Artist Linda Rossi is known for haunting multi-installations that combine digital and straight photography, film, video, sculpture and text to reveal the poetic intersections of art, history and science. Her signature work is layered, rich in symbols and associations, always making evident the extensive research of her subject matter. Over the past decade Rossi has explored compelling themes of exile, producing three major bodies of work: “Siberian Elegy,” (exile of the poet/artist); “Print Series,” (exile of women in Tehran from knowledge or education); and “Sound Suspended,” (exile of nature from civilization). She has exhibited her work regionally and internationally, and has traveled extensively for her projects in Africa, Russia, Western and Eastern Europe, and South America.
In “Siberian Elegy” Rossi illuminates Stalin’s Reign of Terror and the oppression of the poet’s voice through an installation of photographs, video, mixed media work, sculpture and poetic texts focusing especially on the life and exile of Jewish poet, Osip Mandelshtam. Mandelshtam’s wife, Nadezhda, saved her husbands poems by hiding them in the burrowed out handles of her pots and pans, sewing them into pillow cases and memorizing thousands of words for decades following her husband’s disappearance.
Rossi mediates our experience in this exhibition through a diverse assortment of works, using words hidden in domestic items on the stove as a central metaphor. She presents a video montage about the poet’s lives and the surrounding landscape inside an oven placed at the head of a table setting, acknowledging the spirit that persists even during genocide. She notes that prisoners in the camps wrote extensively about nature – wildlife surrounding the camps represented dreaming, a longing for wildness, or an uncontrolled vision existing beyond darkness. Rossi’s inclusion of images and footage depicting wild spaces and non-human species into Siberian Elegy tempers its despair with the truth of nature’s unity – a truth that remains no matter the challenge.
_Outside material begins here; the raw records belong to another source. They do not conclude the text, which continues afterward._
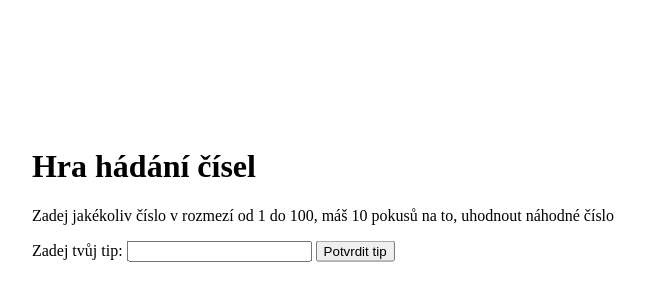
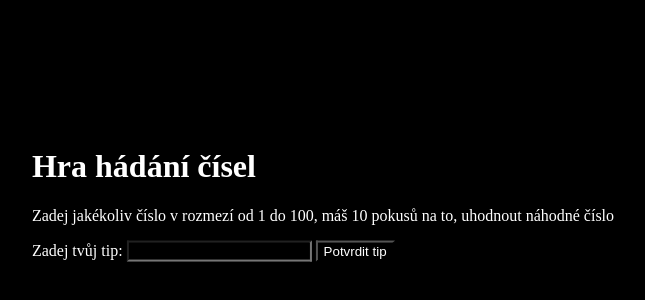
Before and after one commit to azaludek/number-guessing.js, a plain HTML site: page index.html in a window 1280 px wide. Shown: the part 206-506 px from the top of the page, without its empty margins (317-962 px from the left). Drawn offline with Linux system fonts and the light colour scheme.

Commit message:
Update style.css
Vylepšení vizuální stránky

```diff
--- a/style.css
+++ b/style.css
@@ -1,7 +1,13 @@
+* {
+  background-color: black;
+  color: white;
+}
+
 .container {
   position: absolute;
   top: 50%;
   left: 50%;
   transform: translate(-50%, -50%);
-  color: black;
+  color: white;
+  align-items: center;
 }/*# sourceMappingURL=style.css.map */
```
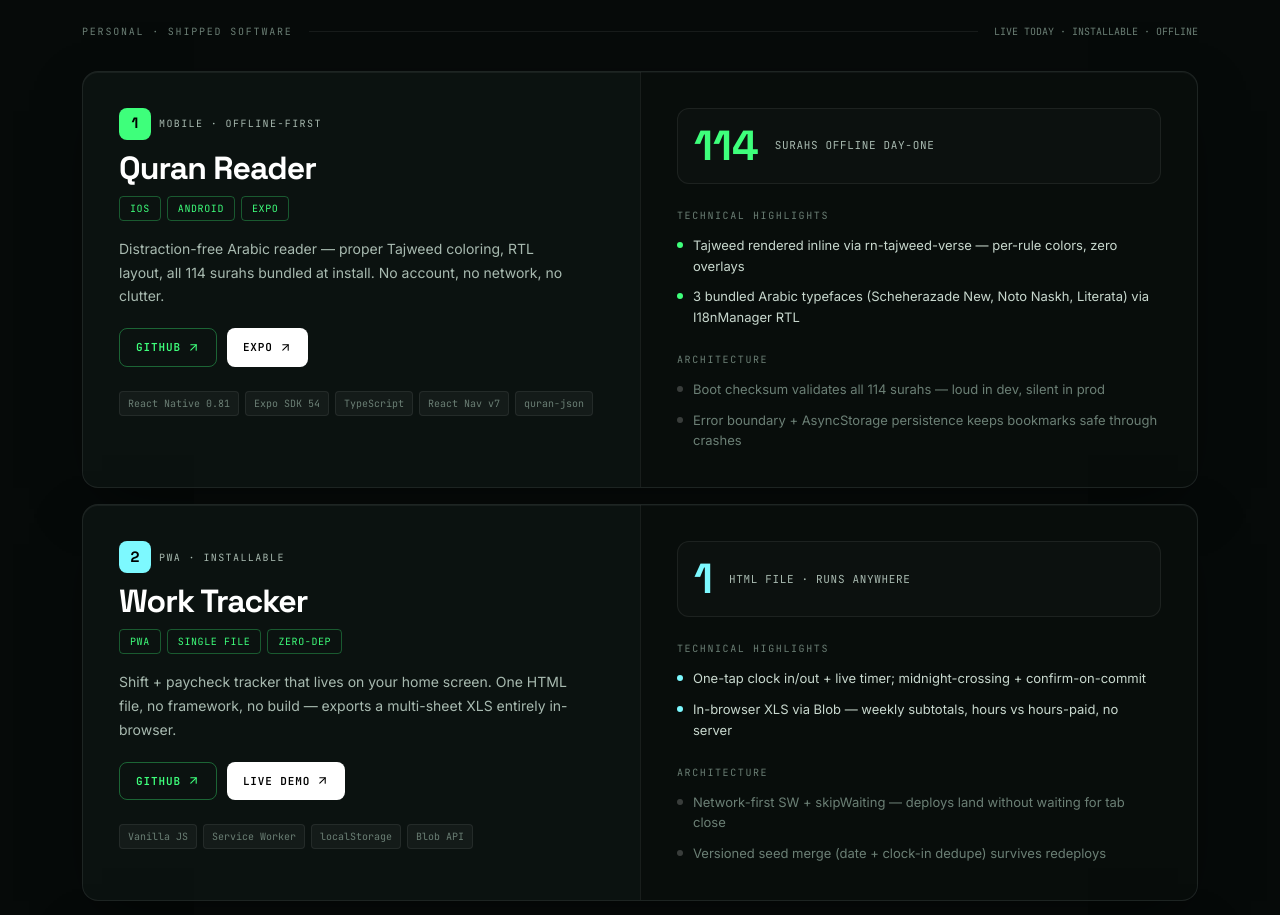
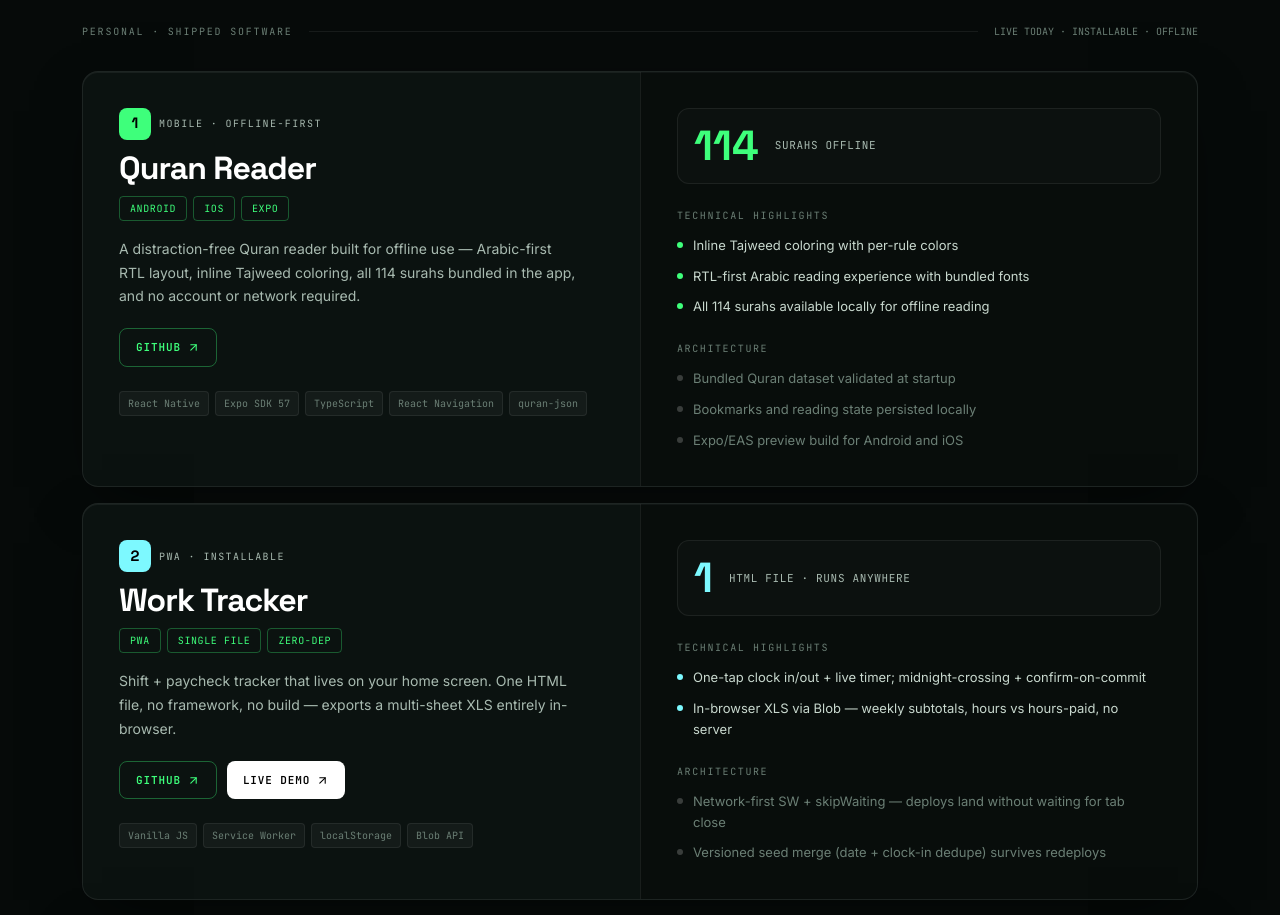
Before and after one commit to amajid17/Portfolio, a React (Vite) app: page / in a window 1280 px wide. Shown: the part 5040-5955 px from the top of the page. Built offline with nearby package versions, Linux system fonts and the light colour scheme.

Commit message:
Refactor Quran Reader entry in PERSONAL array
Updated the Quran Reader entry to improve clarity and detail, including changes to the pitch, stack, highlights, and architecture descriptions.

```diff
--- a/src/data.ts
+++ b/src/data.ts
@@ -192,24 +192,31 @@ export const PERSONAL = [
   {
   type: "Mobile · Offline-first",
   name: "Quran Reader",
-    plats: ["iOS", "Android", "Expo"],
+  plats: ["Android", "iOS", "Expo"],
   pitch:
-      "Distraction-free Arabic reader — proper Tajweed coloring, RTL layout, all 114 surahs bundled at install. No account, no network, no clutter.",
+    "A distraction-free Quran reader built for offline use — Arabic-first RTL layout, inline Tajweed coloring, all 114 surahs bundled in the app, and no account or network required.",
   links: [
     { l: "GitHub", h: "https://github.com/amajid17/Quran-reader" },
-      { l: "Expo", h: "https://expo.dev/@amajid17/quran-reader" },
   ],
-    stack: ["React Native 0.81", "Expo SDK 54", "TypeScript", "React Nav v7", "quran-json"],
+  stack: [
+    "React Native",
+    "Expo SDK 57",
+    "TypeScript",
+    "React Navigation",
+    "quran-json",
+  ],
   highlights: [
-      "Tajweed rendered inline via rn-tajweed-verse — per-rule colors, zero overlays",
-      "3 bundled Arabic typefaces (Scheherazade New, Noto Naskh, Literata) via I18nManager RTL",
+    "Inline Tajweed coloring with per-rule colors",
+    "RTL-first Arabic reading experience with bundled fonts",
+    "All 114 surahs available locally for offline reading",
   ],
   arch: [
-      "Boot checksum validates all 114 surahs — loud in dev, silent in prod",
-      "Error boundary + AsyncStorage persistence keeps bookmarks safe through crashes",
+    "Bundled Quran dataset validated at startup",
+    "Bookmarks and reading state persisted locally",
+    "Expo/EAS preview build for Android and iOS",
   ],
   metric: "114",
-    metricLabel: "surahs offline day-one",
+  metricLabel: "surahs offline",
   accent: "#3eff7b",
 },
   {
```
Lines whose indentation alone changed are shown as unchanged.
Her didactic text, reference to museum display, and sculptural objects allude to the Russian Art influence of Social Realism dictated by the government during Stalin’s Reign, a time when domestic items such as wallpaper, textiles and dishes were infused with propaganda to influence the proletariat. Rossi always seeks to engender a civic response to her work. “Siberian Elegy” is a powerful testimonial about the enduring spirit of the Jewish experience and a time when artists risked their lives for their freedom and their art. Rossi demonstrates art’s greatest power –to reconnect what has been severed and align the meaning, truth, and spirit of human experience across time and culture.